In May 2014, Irish author and humanitarian Don Mullan accepted the Peace Through Truth & Reconciliation Award at CRCC’s Inaugural Gala and introduced his latest initiative: The Christmas Truce and Flanders Peace Field Project– being developed at Messines, Belgium’s smallest city. Nobel Laureate Archbishop Desmond Tutu has described the project as “a gift of the Island of Ireland Peace Process to the European Project and World Peace.”
On Monday, September 22, 2014, Mullan returned to Drew and launched his official tour of The Christmas Truce and Flanders Peace Field Project at a CRCC-exclusive event in Crawford Hall, The Ehinger Center, on Drew University campus.
During World War I, on and around Christmas Day in 1914, fighting ceased on the Western Front and soldiers shared in holiday celebrations and gestures of good will. The truce was popularized by the French film, Joyeux Noël and this year marks the 100th anniversary.

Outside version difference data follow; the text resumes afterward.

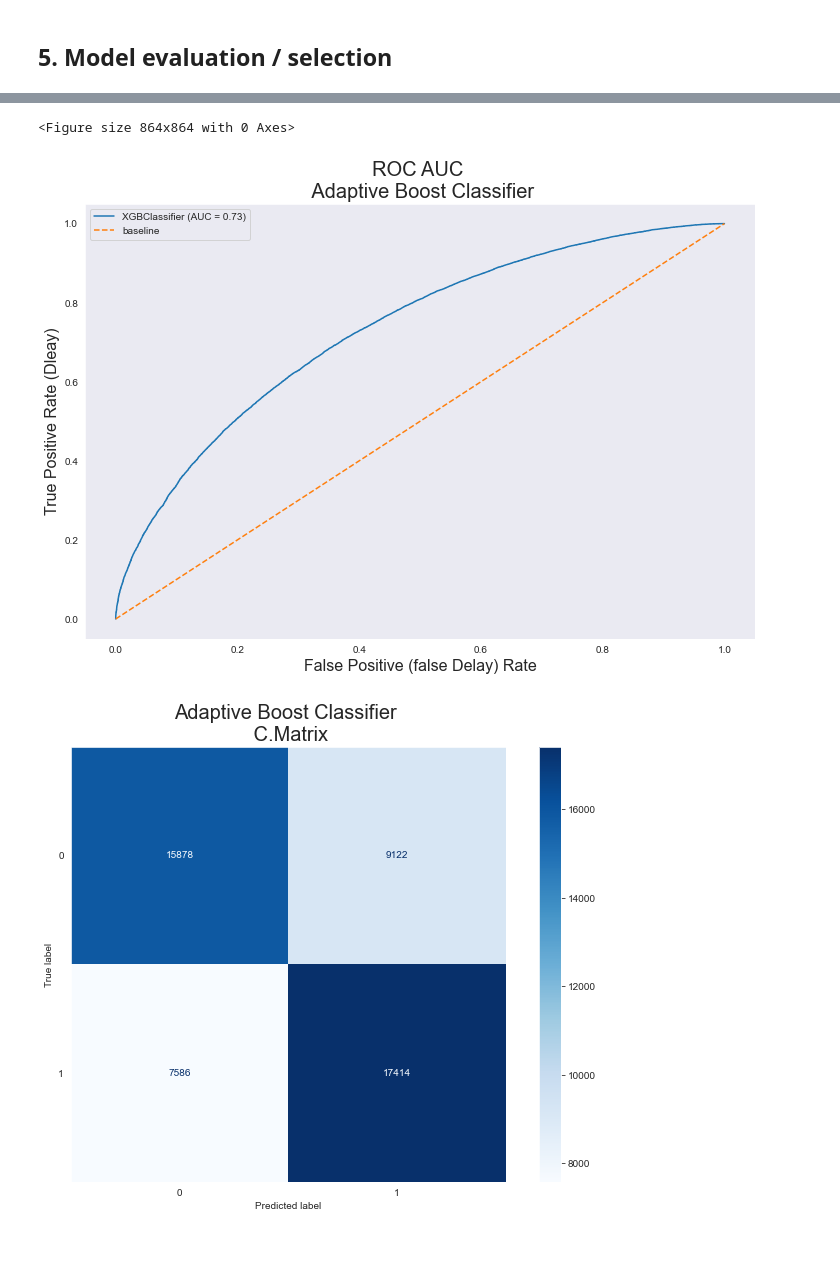
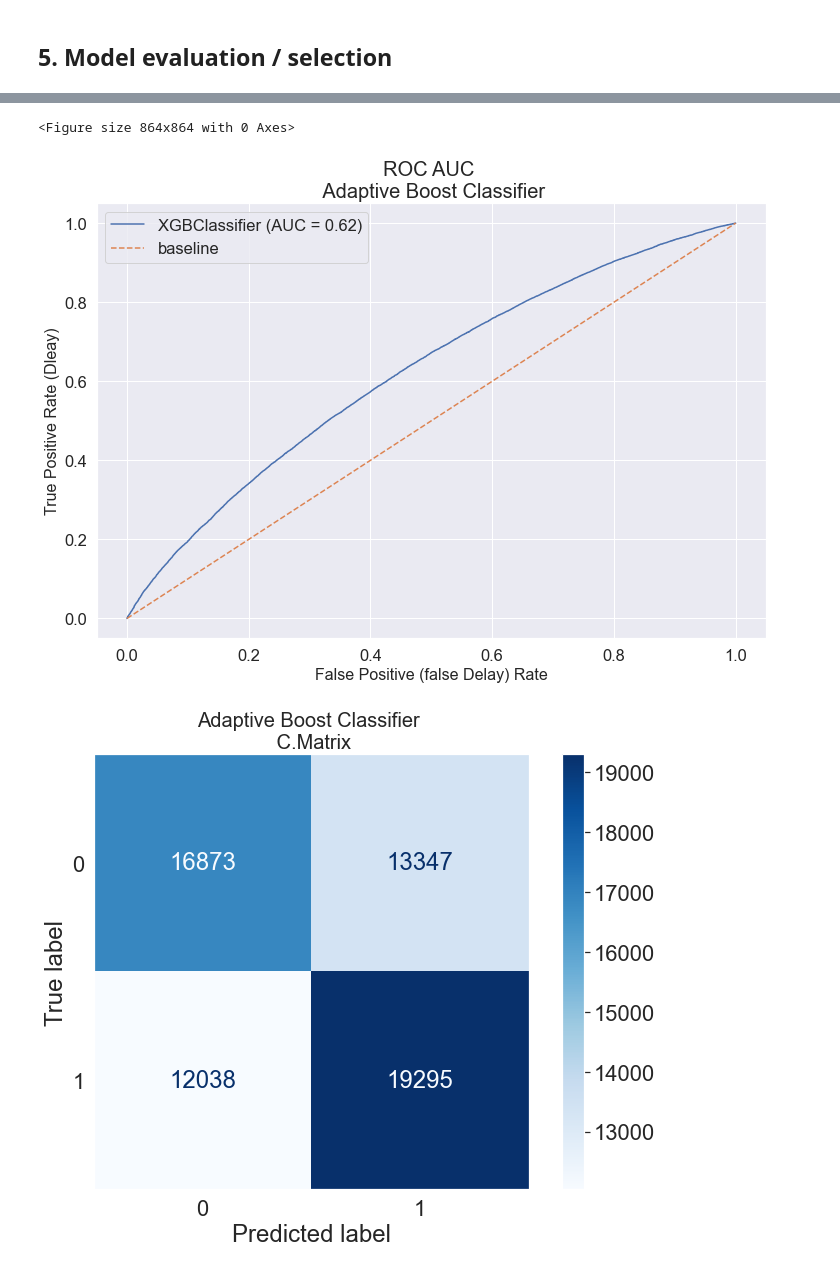
Before and after one commit to nvbergen/predicting_air_delays, a Jupyter notebook: Code/03_model.ipynb, the cells around one changed output, grey strips where cells are left out. Saved outputs shown, nothing was run; the diff lists cells and outputs as text; code cells hidden in the pictures.

```diff
--- a/Code/03_model.ipynb
+++ b/Code/03_model.ipynb
@@ -178,8 +178,8 @@ Next we are going to take a sample and then measure what we need to do with our
 ontime = flights[flights['delayed']==0]
 delayed = flights[flights['delayed']==1]
 # %%
-sample_0 = ontime.sample(n = 100_000, random_state =42, ignore_index = True)
-sample_1 = delayed.sample(n = 100_000, random_state =42, ignore_index = True)
+sample_0 = ontime.sample(frac =.075, random_state =42, ignore_index = True)
+sample_1 = delayed.sample(frac =.075, random_state =42, ignore_index = True)
 # %%
 sample = sample_0.append(sample_1, ignore_index = True)
 # %%
@@ -377,2 +353,2 @@ Name: delayed, Length: 200000, dtype: int64
 # %%
-X_train, X_test, y_train, y_test = train_test_split(X, y, random_state=42, stratify=y)
+X_train, X_test, y_train, y_test = train_test_split(X, y, test_size = .3, random_state=42)
@@ -571,3 +561,3 @@ Lets first see where we stand in so far as bias vs. variance is concerned.
 # %%
-xg.fit(X_test, y_test)
+xg.fit(X_train, y_train)
 # %% [output]
@@ -581,6 +571,7 @@ XGBClassifier(base_score=0.5, booster='gbtree', colsample_bylevel=1,
               reg_alpha=0, reg_lambda=1, scale_pos_weight=1, subsample=1,
               tree_method='hist', validate_parameters=1, verbosity=None)
 # %%
+plt.rcParams["figure.figsize"] = (12,8);
 plt.figure(figsize = (12,12))
 plot_roc_curve(xg, X_test, y_test)
 plt.title('ROC AUC \n Adaptive Boost Classifier',size =20)
@@ -589,13 +580,19 @@ plt.plot([0, 1], [0, 1],
 plt.xlabel('False Positive (false Delay) Rate', size = 16)
 plt.ylabel('True Positive Rate (Dleay)', size = 16)
 plt.legend();
+plt.savefig("../Assets/XGB_init_ROC_plot.pdf", bbox_inches="tight")
 # %% [output]
 <Figure size 864x864 with 0 Axes>
-[figure, old version]
+[figure, new version]
 # %%
+sns.reset_orig()
+plt.rcParams["figure.figsize"] = (12,8);
 sns.set_style('dark')
+sns.set(font_scale=2)
 plot_confusion_matrix(xg, X_test, y_test, cmap='Blues');
+plt.grid(False)
 plt.title('Adaptive Boost Classifier \n C.Matrix', size= 20);
+plt.savefig("../Assets/XGB_init_confuse.pdf", bbox_inches="tight")
 # %% [output]
-[figure, old version]
+[figure, new version]
 # %%
```
Also changed, not shown: parts of 66 cells of this notebook.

“The world knows about The Christmas Truce but has nowhere to go,” Mullan reasoned. “I have a vision of re-branding the city of Messines – City of the Christmas Truce – a place of pilgrimage and peace building at a sacred location. A location where, 100 years ago, ordinary soldiers on both sides of the Western Front, rediscovered their common humanity during their spontaneous truce.”
While the truce was only temporary and had no real bearing on the progress of the war, the stories that have survived demonstrate that the men who took part were changed, and looked back on their encounters with great emotion. “Their stories, today,” says Mullan, “are a source of inspiration and hope that can be harnessed to inspire new generations of peacemakers. That is my hope, that is my dream.”
Mullan has forged impressive alliances in his efforts. Global soccer legend Pelé and Archbishop Desmond Tutu are patrons of the Christmas Truce and Flanders Peace Field Project. UNESCO’s Programme on Youth Engagement are partners, along with the UN Office on Sport for Development and Peace. The Flanders Peace Field is due to be officially opened in September 2014 by the First and Deputy First Ministers of Northern Ireland, after which, the youth of Europe and the world will be invited to engage in peace building programmes based around the Peace Field and at the Messines Peace Village, a world class youth hostel that can accommodate over 130 youth.
Mullan is also developing a major project around St. Nicholas Church, Messines, with the support of the Mayor and local parish, aimed at making Messines a place of pilgrimage for adults of all ages. In the crypt of St. Nicholas Church a young Adolf Hitler recovered from injuries sustained during fighting. “My vision,” says Mullan, “is to make Messines the antithesis of all that Hitler came to represent during the 20th Century. A place where people of goodwill are made welcome and where true dialogue and respect for all humanity can be nurtured.”